Casinos will always make money. Gamblers, as a general rule, will usually lose money. And the longer you play, the more likely it is that the house edge will catch up to you. That's how it works.
If it didn't, casinos would have gone the way of the dodo a long time ago. But despite this fact, many players continue to claim that online black jack games are rigged, usually citing certain software manufacturers as the real culprits.
Most software makers charge an internet casino between $10,000 and $250,000 to develop a web-based casino, and often the software companies get as much as 30% of the gaming win generated by the site.
With that kind of money on the line, it's small wonder that someone who just lost $1,000 at on line blackjack might grow suspicious.
An authority site in this industry, has said, "Online casinos are fair and honest for the most part. If you stick to the Big Four software manufacturers (Boss Media, Cryptologic, Microgaming, and World Gaming) you shouldn't have to worry about the fairness of the games themselves - the only thing you need to look into is their reputation for support and prompt payments."
An Internet gambling expert who reviews e-casinos says, "CryptoLogic offers about a 98 % return on video poker and blackjack, but, of course, the rules are such that the casino's odds may be a bit higher due to player mistakes. If you want better odds than what the major software-makers offer, you have to venture a bit off the beaten path, but if you do that you risk security."
Considering the above statement, it should then come as little surprise that the problems have occurred almost exclusively at unlicensed and/or unregulated online casinos (it is thought that there are 200+ online casinos operating illegally today).
Casinos licensed by a responsible government are regularly audited and seem to have as few problems as regulated land-based casinos, and the odds they offer are similar.
When considering online blackjack casinos, try looking for the following marks of quality:
Reliable and proven software backend that generates random numbers. Probabilities cannot be manipulated by the software backend.
Operators have shown a history of stable business operations. No prior fraud convictions, bankruptcies, etc.
Look for companies who openly advertise payouts and are audited by a reputable, independent organization. Bonus winners should also be openly advertised to show that reliable payouts have been made.
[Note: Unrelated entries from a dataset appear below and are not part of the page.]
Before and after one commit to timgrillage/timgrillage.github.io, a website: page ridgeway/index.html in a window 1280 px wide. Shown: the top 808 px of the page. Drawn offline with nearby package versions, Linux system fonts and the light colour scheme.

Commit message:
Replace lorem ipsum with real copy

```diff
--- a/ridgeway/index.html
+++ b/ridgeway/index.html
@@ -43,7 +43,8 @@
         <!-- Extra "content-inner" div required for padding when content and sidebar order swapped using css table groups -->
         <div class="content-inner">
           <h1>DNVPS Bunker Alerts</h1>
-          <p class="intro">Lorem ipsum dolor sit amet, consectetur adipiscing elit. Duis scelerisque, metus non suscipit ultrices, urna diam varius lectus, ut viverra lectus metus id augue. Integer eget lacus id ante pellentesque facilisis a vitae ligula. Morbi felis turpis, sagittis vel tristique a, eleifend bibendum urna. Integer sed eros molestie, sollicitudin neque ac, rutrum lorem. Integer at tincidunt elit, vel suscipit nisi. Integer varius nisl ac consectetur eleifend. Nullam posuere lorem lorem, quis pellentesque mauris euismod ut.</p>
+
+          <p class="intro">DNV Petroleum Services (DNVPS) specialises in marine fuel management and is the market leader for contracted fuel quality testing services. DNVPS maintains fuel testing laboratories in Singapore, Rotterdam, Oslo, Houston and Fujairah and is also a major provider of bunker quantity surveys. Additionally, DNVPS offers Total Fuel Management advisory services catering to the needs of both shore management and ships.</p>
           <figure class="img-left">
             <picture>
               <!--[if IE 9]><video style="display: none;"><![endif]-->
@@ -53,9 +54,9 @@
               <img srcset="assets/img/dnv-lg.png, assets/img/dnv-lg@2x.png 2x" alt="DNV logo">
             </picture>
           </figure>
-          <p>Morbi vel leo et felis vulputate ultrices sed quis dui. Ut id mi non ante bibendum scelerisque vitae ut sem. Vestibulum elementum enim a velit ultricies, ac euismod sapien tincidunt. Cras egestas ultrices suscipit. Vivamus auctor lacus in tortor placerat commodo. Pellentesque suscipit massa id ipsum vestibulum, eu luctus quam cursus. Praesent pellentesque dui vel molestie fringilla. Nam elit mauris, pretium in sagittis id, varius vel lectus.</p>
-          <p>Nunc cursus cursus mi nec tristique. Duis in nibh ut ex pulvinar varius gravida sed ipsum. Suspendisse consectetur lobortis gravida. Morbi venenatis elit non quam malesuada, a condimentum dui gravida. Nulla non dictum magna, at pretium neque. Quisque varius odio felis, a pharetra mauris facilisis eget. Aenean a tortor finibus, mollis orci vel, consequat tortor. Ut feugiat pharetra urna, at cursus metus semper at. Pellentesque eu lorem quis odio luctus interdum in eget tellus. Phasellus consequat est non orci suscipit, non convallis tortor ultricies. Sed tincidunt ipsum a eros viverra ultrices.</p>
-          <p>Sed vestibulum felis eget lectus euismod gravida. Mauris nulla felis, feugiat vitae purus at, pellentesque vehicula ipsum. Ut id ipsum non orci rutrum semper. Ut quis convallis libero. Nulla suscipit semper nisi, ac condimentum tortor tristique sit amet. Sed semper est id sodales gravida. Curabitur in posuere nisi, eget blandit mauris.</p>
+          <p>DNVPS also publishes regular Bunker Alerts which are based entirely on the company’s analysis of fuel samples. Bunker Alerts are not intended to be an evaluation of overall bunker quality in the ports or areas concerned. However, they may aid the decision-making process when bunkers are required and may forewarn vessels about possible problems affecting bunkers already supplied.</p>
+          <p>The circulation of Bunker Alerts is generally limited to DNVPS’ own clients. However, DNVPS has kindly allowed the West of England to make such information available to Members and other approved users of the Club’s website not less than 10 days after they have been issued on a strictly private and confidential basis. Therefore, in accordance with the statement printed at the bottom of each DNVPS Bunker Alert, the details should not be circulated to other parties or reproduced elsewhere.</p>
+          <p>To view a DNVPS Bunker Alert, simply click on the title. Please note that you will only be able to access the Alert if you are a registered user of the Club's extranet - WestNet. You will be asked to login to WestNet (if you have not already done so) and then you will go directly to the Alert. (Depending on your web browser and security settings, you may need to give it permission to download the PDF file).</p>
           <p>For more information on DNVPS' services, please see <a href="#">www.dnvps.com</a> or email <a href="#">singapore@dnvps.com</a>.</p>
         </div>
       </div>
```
Anyone, particularly the software developer, can claim any payout percentage they want. Without independent auditing (from a reputable firm like Price Waterhouse Coopers, for example) these numbers mean absolutely nothing.
Operators must have some type of payment processing that allows for reasonably quick payouts.
Software should be reliable and able to retain the game state in case of dropped connections.
Any casino you want to play at should have a toll-free call center and prompt email support. The customer service staff should demonstrate a firm understanding of the product.
Virtual black jack casinos should demonstrate full disclosure in releasing details regarding payouts, policies, insurance, etc.
In a sense, all casino games are rigged by paying out at different odds than the true odds. In other words, all casino games have a house edge that is unbeatable.
But usually when someone asks about online casino being rigged, their concern is with whether or not they're getting the same house edge that they would have playing a non-virtual, or brick and mortar version of the game in a land-based casino.
Most of the time, if you're playing at a reputable casino, you will be receiving a fair game, because there is little motivation for an internet casino to cheat with their software. The house edge is already built into the game, so there is no need to cheat in order to win in the long run.
In fact, most online casino operators have plenty of incentive NOT to rig their software. If they get caught, they go out of business, and then their profit margins become 0.